* Task instructions: Skip every image and restate the data word for word.
____ Input records
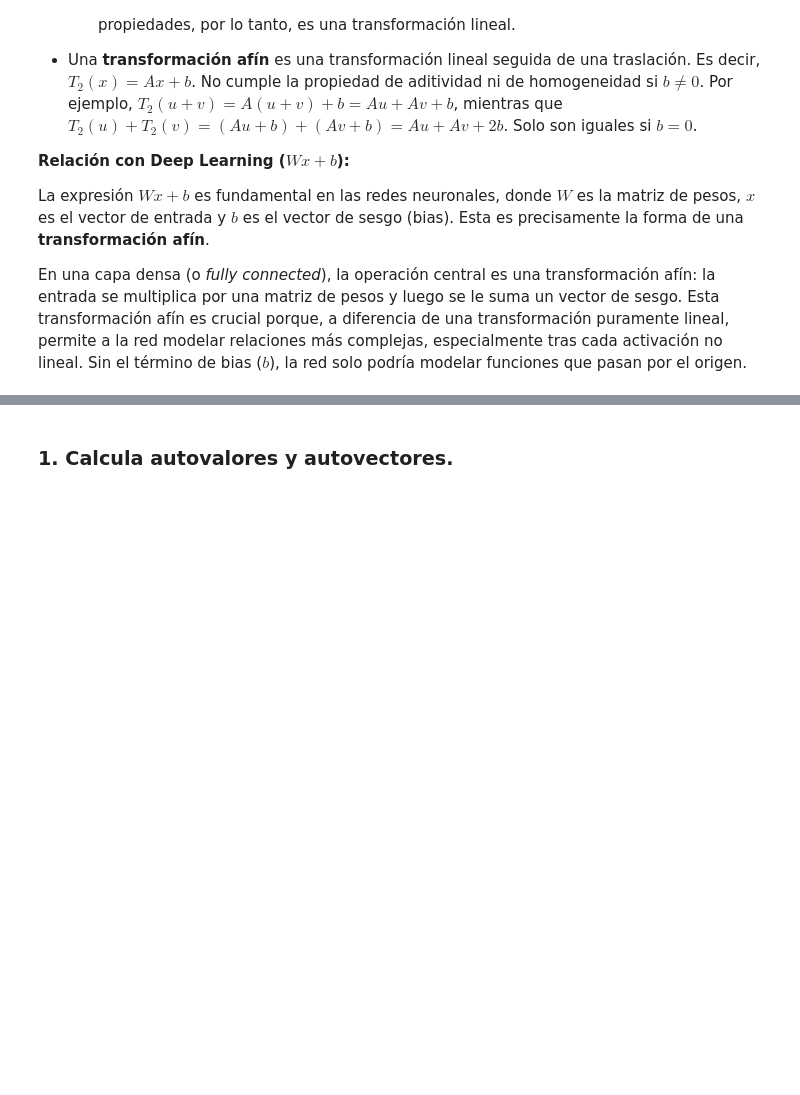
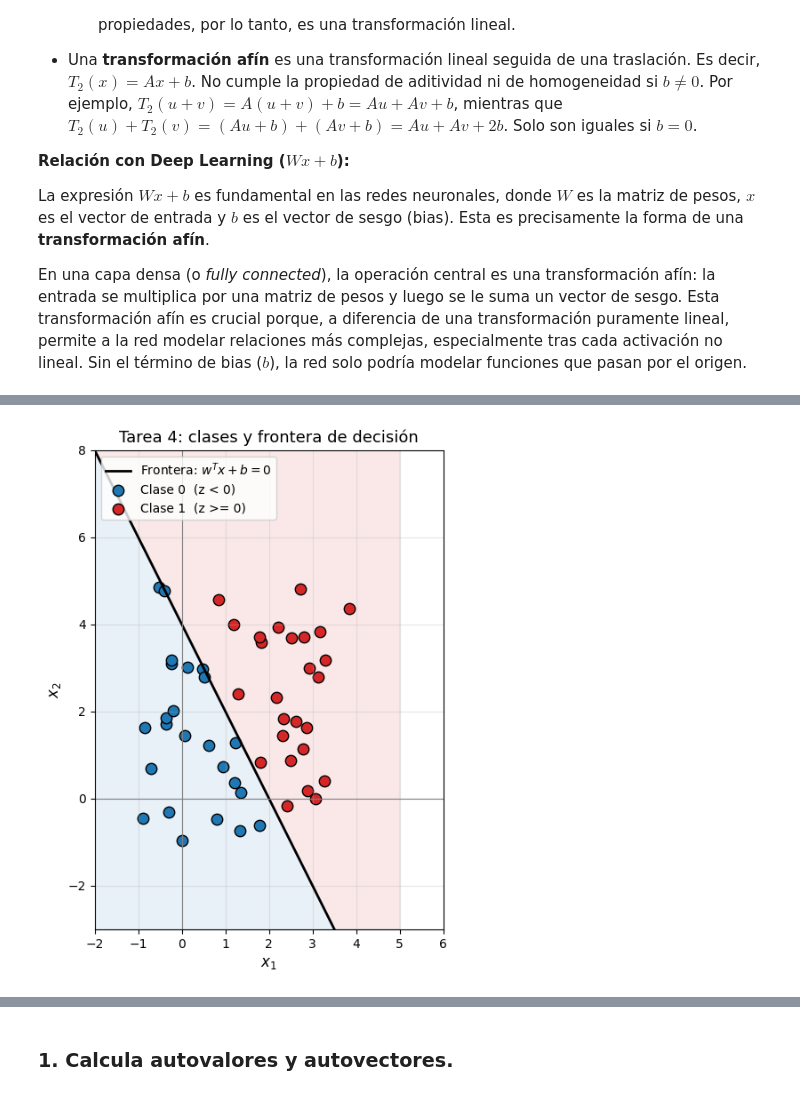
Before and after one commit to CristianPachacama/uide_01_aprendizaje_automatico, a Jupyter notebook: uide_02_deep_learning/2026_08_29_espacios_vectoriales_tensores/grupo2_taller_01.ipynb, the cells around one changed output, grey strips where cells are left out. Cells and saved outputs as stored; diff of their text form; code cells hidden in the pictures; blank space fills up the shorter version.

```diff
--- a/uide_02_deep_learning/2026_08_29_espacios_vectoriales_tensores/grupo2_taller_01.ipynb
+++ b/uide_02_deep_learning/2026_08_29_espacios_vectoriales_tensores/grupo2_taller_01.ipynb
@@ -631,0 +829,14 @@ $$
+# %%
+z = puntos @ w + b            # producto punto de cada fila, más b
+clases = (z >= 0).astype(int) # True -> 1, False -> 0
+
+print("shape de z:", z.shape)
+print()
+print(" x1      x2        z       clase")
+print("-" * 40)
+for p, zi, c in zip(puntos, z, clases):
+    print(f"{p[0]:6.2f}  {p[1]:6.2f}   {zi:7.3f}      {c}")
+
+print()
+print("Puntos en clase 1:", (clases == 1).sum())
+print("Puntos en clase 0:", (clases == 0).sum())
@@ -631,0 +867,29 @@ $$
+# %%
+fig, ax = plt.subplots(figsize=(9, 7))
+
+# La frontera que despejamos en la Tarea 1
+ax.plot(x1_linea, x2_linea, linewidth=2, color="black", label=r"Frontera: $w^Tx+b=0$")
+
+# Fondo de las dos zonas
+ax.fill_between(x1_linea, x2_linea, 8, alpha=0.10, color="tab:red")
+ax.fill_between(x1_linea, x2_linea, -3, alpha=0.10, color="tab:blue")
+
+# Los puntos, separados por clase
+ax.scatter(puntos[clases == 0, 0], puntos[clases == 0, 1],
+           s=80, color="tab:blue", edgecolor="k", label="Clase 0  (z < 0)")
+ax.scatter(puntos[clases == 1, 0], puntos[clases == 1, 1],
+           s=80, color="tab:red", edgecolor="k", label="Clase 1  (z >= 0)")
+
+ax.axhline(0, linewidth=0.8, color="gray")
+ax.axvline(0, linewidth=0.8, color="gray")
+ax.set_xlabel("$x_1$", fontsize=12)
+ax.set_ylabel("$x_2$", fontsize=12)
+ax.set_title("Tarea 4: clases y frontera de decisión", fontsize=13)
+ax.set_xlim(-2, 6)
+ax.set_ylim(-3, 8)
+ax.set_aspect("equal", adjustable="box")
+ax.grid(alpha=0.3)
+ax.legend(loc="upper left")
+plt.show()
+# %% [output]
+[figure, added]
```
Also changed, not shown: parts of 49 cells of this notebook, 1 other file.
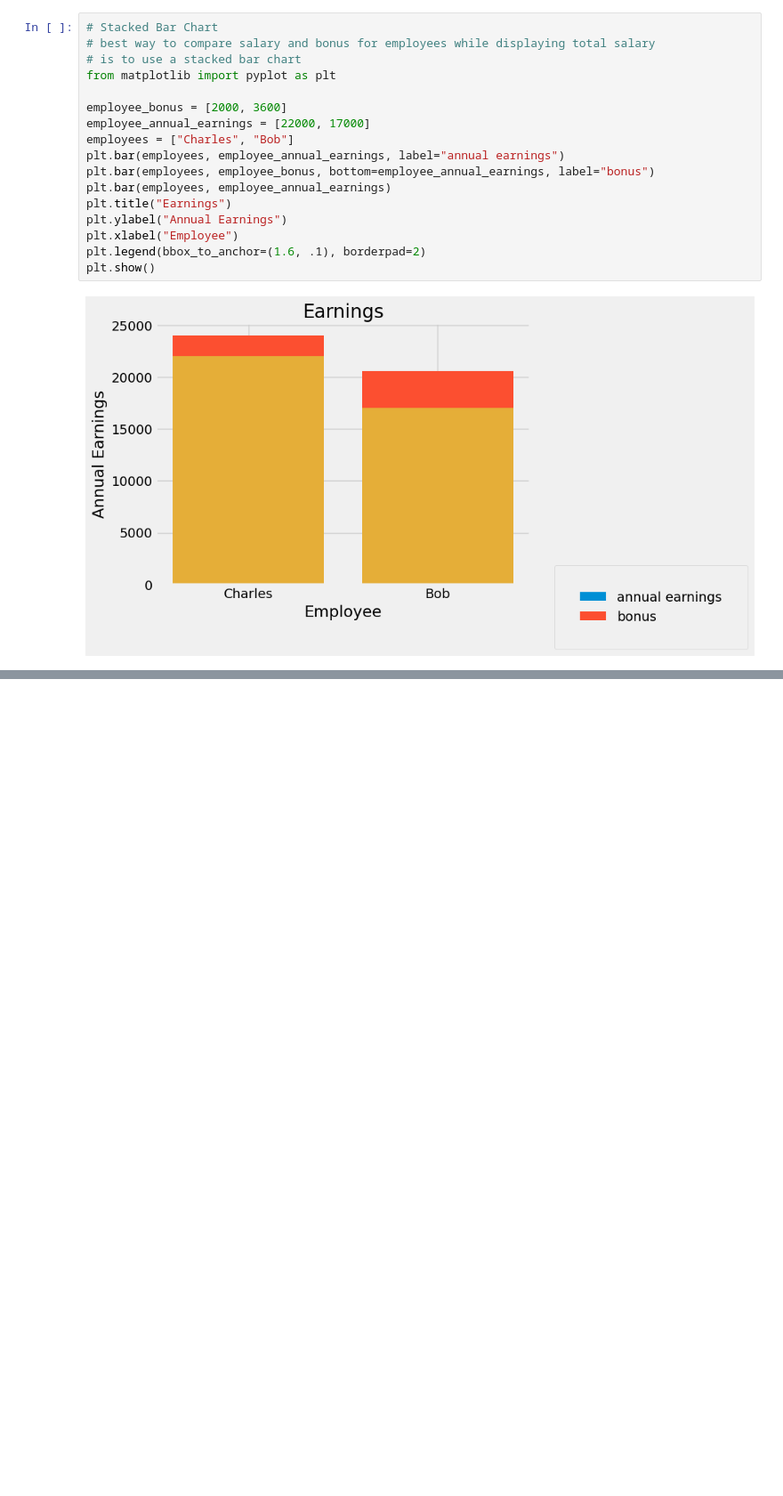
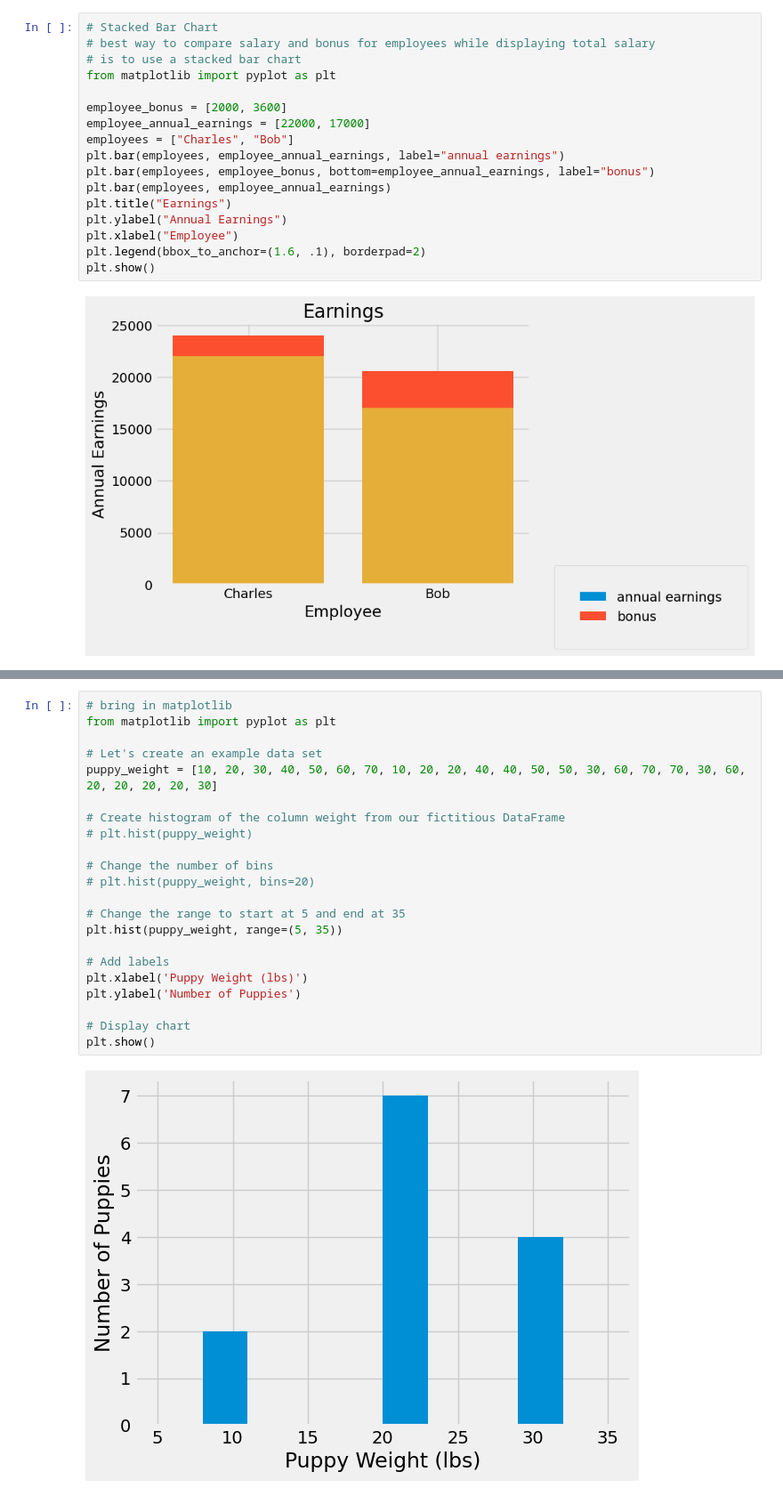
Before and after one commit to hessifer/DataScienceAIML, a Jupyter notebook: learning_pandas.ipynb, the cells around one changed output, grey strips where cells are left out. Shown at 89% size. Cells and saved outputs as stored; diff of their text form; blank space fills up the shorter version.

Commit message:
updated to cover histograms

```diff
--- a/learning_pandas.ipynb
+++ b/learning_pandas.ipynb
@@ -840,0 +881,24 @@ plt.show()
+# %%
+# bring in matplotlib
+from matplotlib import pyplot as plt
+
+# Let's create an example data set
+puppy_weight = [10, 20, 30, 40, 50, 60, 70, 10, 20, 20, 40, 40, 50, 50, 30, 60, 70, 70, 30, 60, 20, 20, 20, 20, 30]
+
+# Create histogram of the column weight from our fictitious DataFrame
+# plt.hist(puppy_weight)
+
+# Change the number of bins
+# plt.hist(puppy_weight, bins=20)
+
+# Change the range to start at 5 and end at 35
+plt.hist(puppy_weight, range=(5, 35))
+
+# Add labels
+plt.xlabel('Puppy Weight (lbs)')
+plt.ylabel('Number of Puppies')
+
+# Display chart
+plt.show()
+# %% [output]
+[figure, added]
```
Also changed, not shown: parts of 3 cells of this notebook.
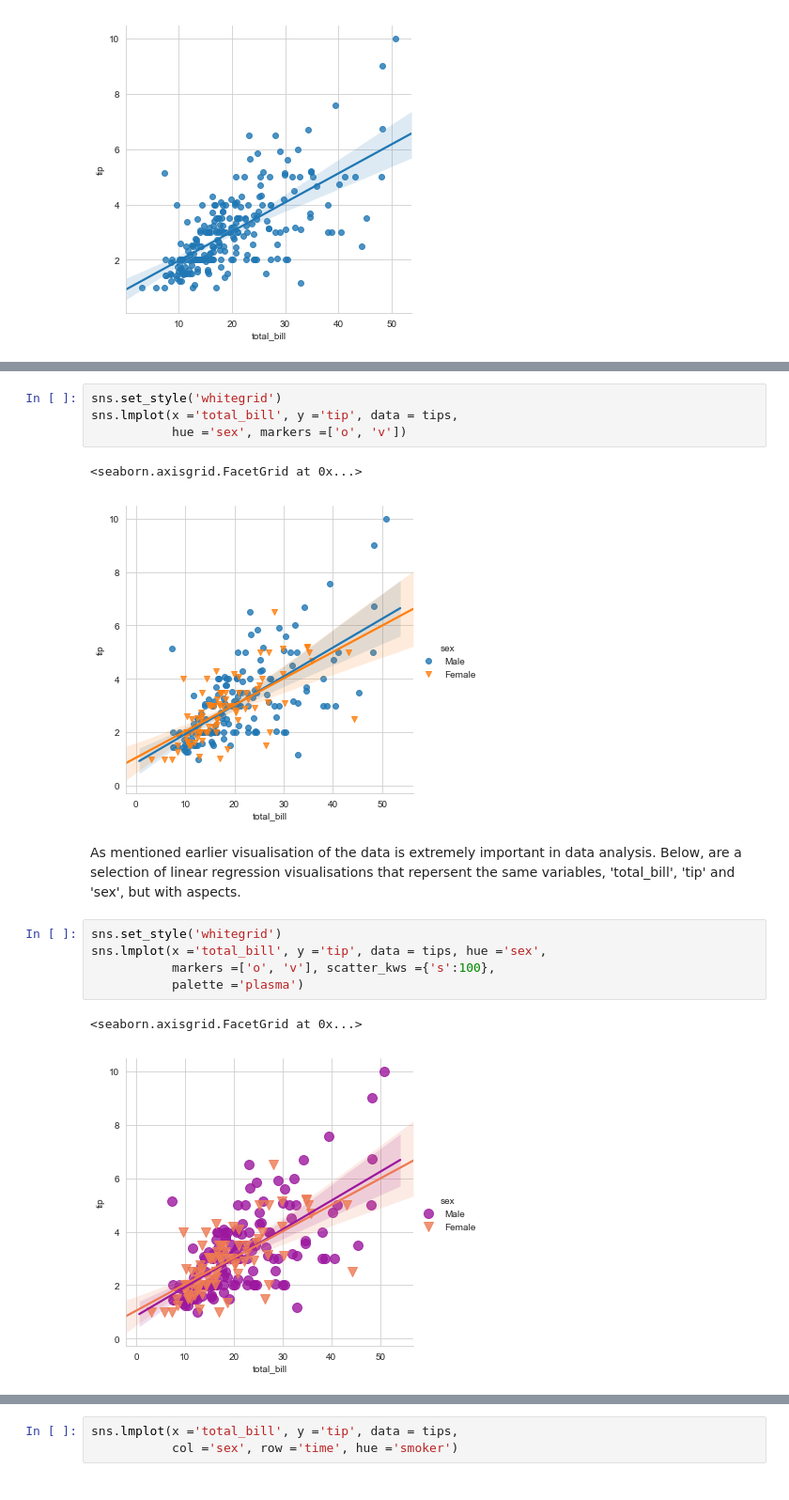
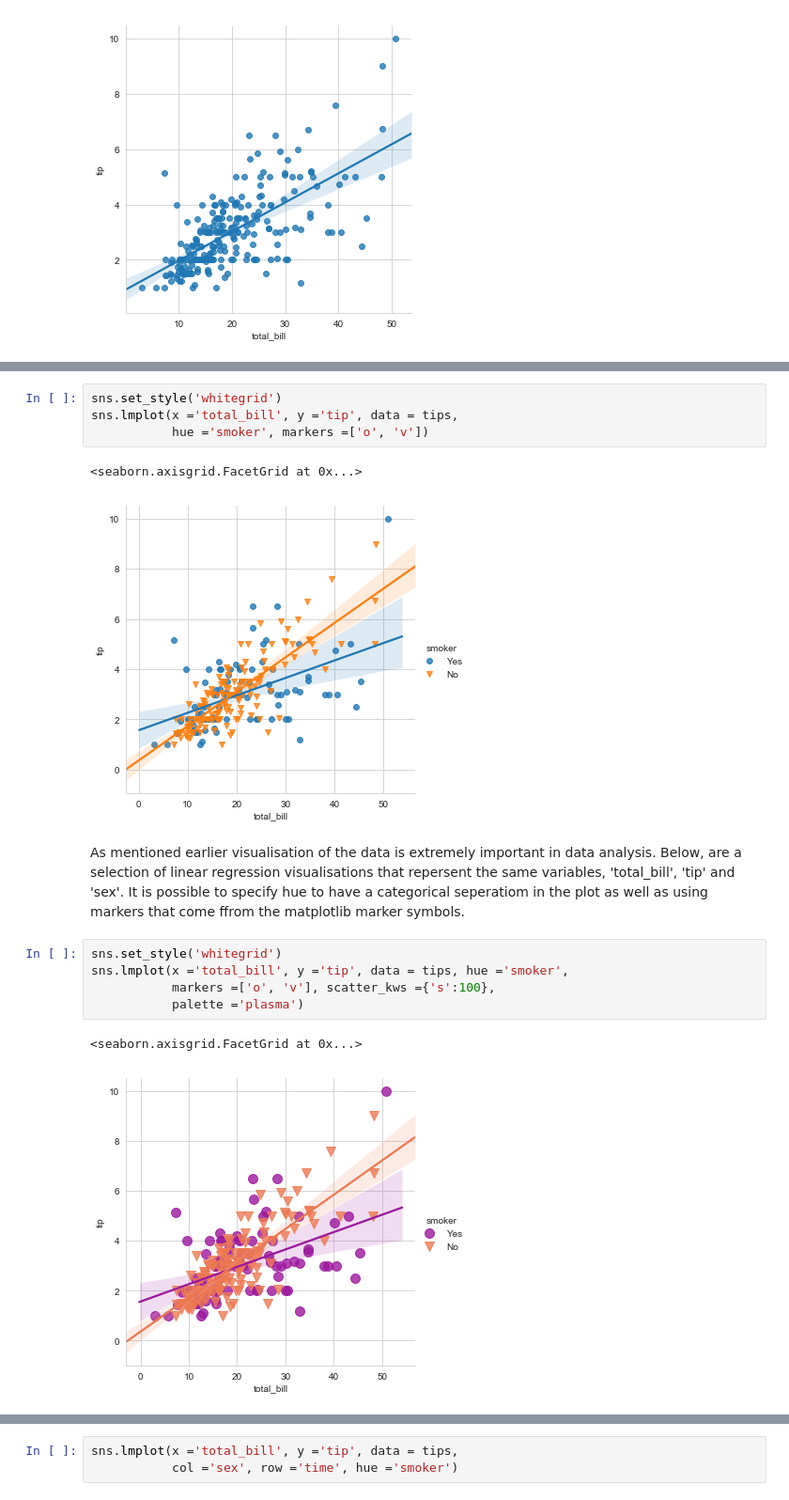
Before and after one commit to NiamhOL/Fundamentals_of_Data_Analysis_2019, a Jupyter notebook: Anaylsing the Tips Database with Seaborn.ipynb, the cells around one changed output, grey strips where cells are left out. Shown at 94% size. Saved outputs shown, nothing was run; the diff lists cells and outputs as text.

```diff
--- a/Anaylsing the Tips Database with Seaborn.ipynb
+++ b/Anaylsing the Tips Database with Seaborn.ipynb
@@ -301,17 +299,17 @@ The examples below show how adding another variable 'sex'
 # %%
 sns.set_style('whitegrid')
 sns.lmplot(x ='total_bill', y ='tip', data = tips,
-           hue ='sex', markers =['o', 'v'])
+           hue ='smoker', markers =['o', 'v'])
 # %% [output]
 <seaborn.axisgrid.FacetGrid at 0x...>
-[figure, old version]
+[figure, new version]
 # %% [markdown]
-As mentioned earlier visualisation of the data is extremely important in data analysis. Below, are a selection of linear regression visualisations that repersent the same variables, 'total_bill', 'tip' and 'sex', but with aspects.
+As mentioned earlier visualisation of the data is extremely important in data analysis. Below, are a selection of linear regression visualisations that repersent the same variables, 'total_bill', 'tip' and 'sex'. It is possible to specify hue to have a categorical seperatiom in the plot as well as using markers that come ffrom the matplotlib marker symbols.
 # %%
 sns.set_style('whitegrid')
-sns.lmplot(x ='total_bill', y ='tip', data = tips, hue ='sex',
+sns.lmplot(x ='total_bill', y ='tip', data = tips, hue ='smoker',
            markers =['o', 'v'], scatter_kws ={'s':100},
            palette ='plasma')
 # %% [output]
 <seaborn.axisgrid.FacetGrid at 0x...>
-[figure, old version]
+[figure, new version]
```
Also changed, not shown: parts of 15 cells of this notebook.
________
* Answer space:
Before and after one commit to CristianPachacama/uide_01_aprendizaje_automatico, a Jupyter notebook: uide_02_deep_learning/2026_08_29_espacios_vectoriales_tensores/grupo2_taller_01.ipynb, the cells around one changed output, grey strips where cells are left out. Cells and saved outputs as stored; diff of their text form; code cells hidden in the pictures; blank space fills up the shorter version.

```diff
--- a/uide_02_deep_learning/2026_08_29_espacios_vectoriales_tensores/grupo2_taller_01.ipynb
+++ b/uide_02_deep_learning/2026_08_29_espacios_vectoriales_tensores/grupo2_taller_01.ipynb
@@ -631,0 +829,14 @@ $$
+# %%
+z = puntos @ w + b            # producto punto de cada fila, más b
+clases = (z >= 0).astype(int) # True -> 1, False -> 0
+
+print("shape de z:", z.shape)
+print()
+print(" x1      x2        z       clase")
+print("-" * 40)
+for p, zi, c in zip(puntos, z, clases):
+    print(f"{p[0]:6.2f}  {p[1]:6.2f}   {zi:7.3f}      {c}")
+
+print()
+print("Puntos en clase 1:", (clases == 1).sum())
+print("Puntos en clase 0:", (clases == 0).sum())
@@ -631,0 +867,29 @@ $$
+# %%
+fig, ax = plt.subplots(figsize=(9, 7))
+
+# La frontera que despejamos en la Tarea 1
+ax.plot(x1_linea, x2_linea, linewidth=2, color="black", label=r"Frontera: $w^Tx+b=0$")
+
+# Fondo de las dos zonas
+ax.fill_between(x1_linea, x2_linea, 8, alpha=0.10, color="tab:red")
+ax.fill_between(x1_linea, x2_linea, -3, alpha=0.10, color="tab:blue")
+
+# Los puntos, separados por clase
+ax.scatter(puntos[clases == 0, 0], puntos[clases == 0, 1],
+           s=80, color="tab:blue", edgecolor="k", label="Clase 0  (z < 0)")
+ax.scatter(puntos[clases == 1, 0], puntos[clases == 1, 1],
+           s=80, color="tab:red", edgecolor="k", label="Clase 1  (z >= 0)")
+
+ax.axhline(0, linewidth=0.8, color="gray")
+ax.axvline(0, linewidth=0.8, color="gray")
+ax.set_xlabel("$x_1$", fontsize=12)
+ax.set_ylabel("$x_2$", fontsize=12)
+ax.set_title("Tarea 4: clases y frontera de decisión", fontsize=13)
+ax.set_xlim(-2, 6)
+ax.set_ylim(-3, 8)
+ax.set_aspect("equal", adjustable="box")
+ax.grid(alpha=0.3)
+ax.legend(loc="upper left")
+plt.show()
+# %% [output]
+[figure, added]
```
Also changed, not shown: parts of 49 cells of this notebook, 1 other file.
Before and after one commit to hessifer/DataScienceAIML, a Jupyter notebook: learning_pandas.ipynb, the cells around one changed output, grey strips where cells are left out. Shown at 89% size. Cells and saved outputs as stored; diff of their text form; blank space fills up the shorter version.

Commit message:
updated to cover histograms

```diff
--- a/learning_pandas.ipynb
+++ b/learning_pandas.ipynb
@@ -840,0 +881,24 @@ plt.show()
+# %%
+# bring in matplotlib
+from matplotlib import pyplot as plt
+
+# Let's create an example data set
+puppy_weight = [10, 20, 30, 40, 50, 60, 70, 10, 20, 20, 40, 40, 50, 50, 30, 60, 70, 70, 30, 60, 20, 20, 20, 20, 30]
+
+# Create histogram of the column weight from our fictitious DataFrame
+# plt.hist(puppy_weight)
+
+# Change the number of bins
+# plt.hist(puppy_weight, bins=20)
+
+# Change the range to start at 5 and end at 35
+plt.hist(puppy_weight, range=(5, 35))
+
+# Add labels
+plt.xlabel('Puppy Weight (lbs)')
+plt.ylabel('Number of Puppies')
+
+# Display chart
+plt.show()
+# %% [output]
+[figure, added]
```
Also changed, not shown: parts of 3 cells of this notebook.
Before and after one commit to NiamhOL/Fundamentals_of_Data_Analysis_2019, a Jupyter notebook: Anaylsing the Tips Database with Seaborn.ipynb, the cells around one changed output, grey strips where cells are left out. Shown at 94% size. Saved outputs shown, nothing was run; the diff lists cells and outputs as text.

```diff
--- a/Anaylsing the Tips Database with Seaborn.ipynb
+++ b/Anaylsing the Tips Database with Seaborn.ipynb
@@ -301,17 +299,17 @@ The examples below show how adding another variable 'sex'
 # %%
 sns.set_style('whitegrid')
 sns.lmplot(x ='total_bill', y ='tip', data = tips,
-           hue ='sex', markers =['o', 'v'])
+           hue ='smoker', markers =['o', 'v'])
 # %% [output]
 <seaborn.axisgrid.FacetGrid at 0x...>
-[figure, old version]
+[figure, new version]
 # %% [markdown]
-As mentioned earlier visualisation of the data is extremely important in data analysis. Below, are a selection of linear regression visualisations that repersent the same variables, 'total_bill', 'tip' and 'sex', but with aspects.
+As mentioned earlier visualisation of the data is extremely important in data analysis. Below, are a selection of linear regression visualisations that repersent the same variables, 'total_bill', 'tip' and 'sex'. It is possible to specify hue to have a categorical seperatiom in the plot as well as using markers that come ffrom the matplotlib marker symbols.
 # %%
 sns.set_style('whitegrid')
-sns.lmplot(x ='total_bill', y ='tip', data = tips, hue ='sex',
+sns.lmplot(x ='total_bill', y ='tip', data = tips, hue ='smoker',
            markers =['o', 'v'], scatter_kws ={'s':100},
            palette ='plasma')
 # %% [output]
 <seaborn.axisgrid.FacetGrid at 0x...>
-[figure, old version]
+[figure, new version]
```
Also changed, not shown: parts of 15 cells of this notebook.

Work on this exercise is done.